Material provided START

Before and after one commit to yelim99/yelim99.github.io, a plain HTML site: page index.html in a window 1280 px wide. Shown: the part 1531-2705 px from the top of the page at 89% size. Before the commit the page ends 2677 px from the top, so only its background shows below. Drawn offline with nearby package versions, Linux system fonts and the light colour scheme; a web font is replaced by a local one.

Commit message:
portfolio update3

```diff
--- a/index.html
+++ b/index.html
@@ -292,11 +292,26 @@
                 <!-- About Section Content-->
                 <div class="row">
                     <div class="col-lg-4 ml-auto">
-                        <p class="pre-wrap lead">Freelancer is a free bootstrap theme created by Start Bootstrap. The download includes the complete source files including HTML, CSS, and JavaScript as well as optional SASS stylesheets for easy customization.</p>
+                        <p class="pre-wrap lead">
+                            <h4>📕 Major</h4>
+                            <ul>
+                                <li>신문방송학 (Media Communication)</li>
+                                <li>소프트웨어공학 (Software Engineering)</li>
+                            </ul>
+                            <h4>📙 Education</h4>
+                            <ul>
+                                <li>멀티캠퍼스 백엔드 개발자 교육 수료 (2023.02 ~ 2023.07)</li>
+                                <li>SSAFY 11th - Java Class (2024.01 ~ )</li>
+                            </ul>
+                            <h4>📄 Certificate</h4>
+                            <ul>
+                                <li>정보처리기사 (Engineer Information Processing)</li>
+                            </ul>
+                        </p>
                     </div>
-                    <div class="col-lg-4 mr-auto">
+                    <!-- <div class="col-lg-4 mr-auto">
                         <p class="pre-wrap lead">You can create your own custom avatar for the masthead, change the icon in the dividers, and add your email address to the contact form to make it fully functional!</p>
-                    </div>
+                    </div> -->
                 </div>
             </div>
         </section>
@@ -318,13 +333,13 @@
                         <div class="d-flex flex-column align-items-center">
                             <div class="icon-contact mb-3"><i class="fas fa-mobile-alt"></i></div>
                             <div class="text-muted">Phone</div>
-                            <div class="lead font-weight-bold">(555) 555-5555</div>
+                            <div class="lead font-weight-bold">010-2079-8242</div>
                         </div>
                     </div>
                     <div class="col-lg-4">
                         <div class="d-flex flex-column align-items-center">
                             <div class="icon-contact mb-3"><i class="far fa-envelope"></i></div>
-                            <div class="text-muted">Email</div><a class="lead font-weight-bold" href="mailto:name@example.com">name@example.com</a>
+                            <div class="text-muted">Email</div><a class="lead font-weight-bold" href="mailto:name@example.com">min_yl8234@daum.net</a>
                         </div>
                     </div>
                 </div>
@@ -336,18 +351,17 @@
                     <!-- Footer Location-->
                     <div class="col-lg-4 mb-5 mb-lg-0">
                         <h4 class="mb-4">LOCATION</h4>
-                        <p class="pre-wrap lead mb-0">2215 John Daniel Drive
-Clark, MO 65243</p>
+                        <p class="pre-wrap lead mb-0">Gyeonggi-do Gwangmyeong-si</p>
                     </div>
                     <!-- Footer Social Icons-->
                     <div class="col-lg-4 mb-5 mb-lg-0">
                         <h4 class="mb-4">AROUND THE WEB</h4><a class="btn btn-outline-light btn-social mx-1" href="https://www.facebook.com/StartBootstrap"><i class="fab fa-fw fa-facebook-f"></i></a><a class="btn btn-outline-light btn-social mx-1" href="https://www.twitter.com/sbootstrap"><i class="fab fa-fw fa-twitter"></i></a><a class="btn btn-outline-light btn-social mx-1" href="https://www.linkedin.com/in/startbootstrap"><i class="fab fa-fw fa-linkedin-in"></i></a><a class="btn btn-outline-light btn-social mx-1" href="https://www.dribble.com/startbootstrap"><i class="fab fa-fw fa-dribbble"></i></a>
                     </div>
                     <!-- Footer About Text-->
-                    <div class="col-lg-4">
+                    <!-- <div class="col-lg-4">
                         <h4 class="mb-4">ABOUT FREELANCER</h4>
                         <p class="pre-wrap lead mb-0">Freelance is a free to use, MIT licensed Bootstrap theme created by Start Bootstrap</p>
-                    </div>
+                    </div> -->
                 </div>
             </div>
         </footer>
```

Material provided END

Task to carry out:
Please reproduce the whole listing exactly, omitting no line.

Expected output:
Before and after one commit to yelim99/yelim99.github.io, a plain HTML site: page index.html in a window 1280 px wide. Shown: the part 1531-2705 px from the top of the page at 89% size. Before the commit the page ends 2677 px from the top, so only its background shows below. Drawn offline with nearby package versions, Linux system fonts and the light colour scheme; a web font is replaced by a local one.

Commit message:
portfolio update3

```diff
--- a/index.html
+++ b/index.html
@@ -292,11 +292,26 @@
                 <!-- About Section Content-->
                 <div class="row">
                     <div class="col-lg-4 ml-auto">
-                        <p class="pre-wrap lead">Freelancer is a free bootstrap theme created by Start Bootstrap. The download includes the complete source files including HTML, CSS, and JavaScript as well as optional SASS stylesheets for easy customization.</p>
+                        <p class="pre-wrap lead">
+                            <h4>📕 Major</h4>
+                            <ul>
+                                <li>신문방송학 (Media Communication)</li>
+                                <li>소프트웨어공학 (Software Engineering)</li>
+                            </ul>
+                            <h4>📙 Education</h4>
+                            <ul>
+                                <li>멀티캠퍼스 백엔드 개발자 교육 수료 (2023.02 ~ 2023.07)</li>
+                                <li>SSAFY 11th - Java Class (2024.01 ~ )</li>
+                            </ul>
+                            <h4>📄 Certificate</h4>
+                            <ul>
+                                <li>정보처리기사 (Engineer Information Processing)</li>
+                            </ul>
+                        </p>
                     </div>
-                    <div class="col-lg-4 mr-auto">
+                    <!-- <div class="col-lg-4 mr-auto">
                         <p class="pre-wrap lead">You can create your own custom avatar for the masthead, change the icon in the dividers, and add your email address to the contact form to make it fully functional!</p>
-                    </div>
+                    </div> -->
                 </div>
             </div>
         </section>
@@ -318,13 +333,13 @@
                         <div class="d-flex flex-column align-items-center">
                             <div class="icon-contact mb-3"><i class="fas fa-mobile-alt"></i></div>
                             <div class="text-muted">Phone</div>
-                            <div class="lead font-weight-bold">(555) 555-5555</div>
+                            <div class="lead font-weight-bold">010-2079-8242</div>
                         </div>
                     </div>
                     <div class="col-lg-4">
                         <div class="d-flex flex-column align-items-center">
                             <div class="icon-contact mb-3"><i class="far fa-envelope"></i></div>
-                            <div class="text-muted">Email</div><a class="lead font-weight-bold" href="mailto:name@example.com">name@example.com</a>
+                            <div class="text-muted">Email</div><a class="lead font-weight-bold" href="mailto:name@example.com">min_yl8234@daum.net</a>
                         </div>
                     </div>
                 </div>
@@ -336,18 +351,17 @@
                     <!-- Footer Location-->
                     <div class="col-lg-4 mb-5 mb-lg-0">
                         <h4 class="mb-4">LOCATION</h4>
-                        <p class="pre-wrap lead mb-0">2215 John Daniel Drive
-Clark, MO 65243</p>
+                        <p class="pre-wrap lead mb-0">Gyeonggi-do Gwangmyeong-si</p>
                     </div>
                     <!-- Footer Social Icons-->
                     <div class="col-lg-4 mb-5 mb-lg-0">
                         <h4 class="mb-4">AROUND THE WEB</h4><a class="btn btn-outline-light btn-social mx-1" href="https://www.facebook.com/StartBootstrap"><i class="fab fa-fw fa-facebook-f"></i></a><a class="btn btn-outline-light btn-social mx-1" href="https://www.twitter.com/sbootstrap"><i class="fab fa-fw fa-twitter"></i></a><a class="btn btn-outline-light btn-social mx-1" href="https://www.linkedin.com/in/startbootstrap"><i class="fab fa-fw fa-linkedin-in"></i></a><a class="btn btn-outline-light btn-social mx-1" href="https://www.dribble.com/startbootstrap"><i class="fab fa-fw fa-dribbble"></i></a>
                     </div>
                     <!-- Footer About Text-->
-                    <div class="col-lg-4">
+                    <!-- <div class="col-lg-4">
                         <h4 class="mb-4">ABOUT FREELANCER</h4>
                         <p class="pre-wrap lead mb-0">Freelance is a free to use, MIT licensed Bootstrap theme created by Start Bootstrap</p>
-                    </div>
+                    </div> -->
                 </div>
             </div>
         </footer>
```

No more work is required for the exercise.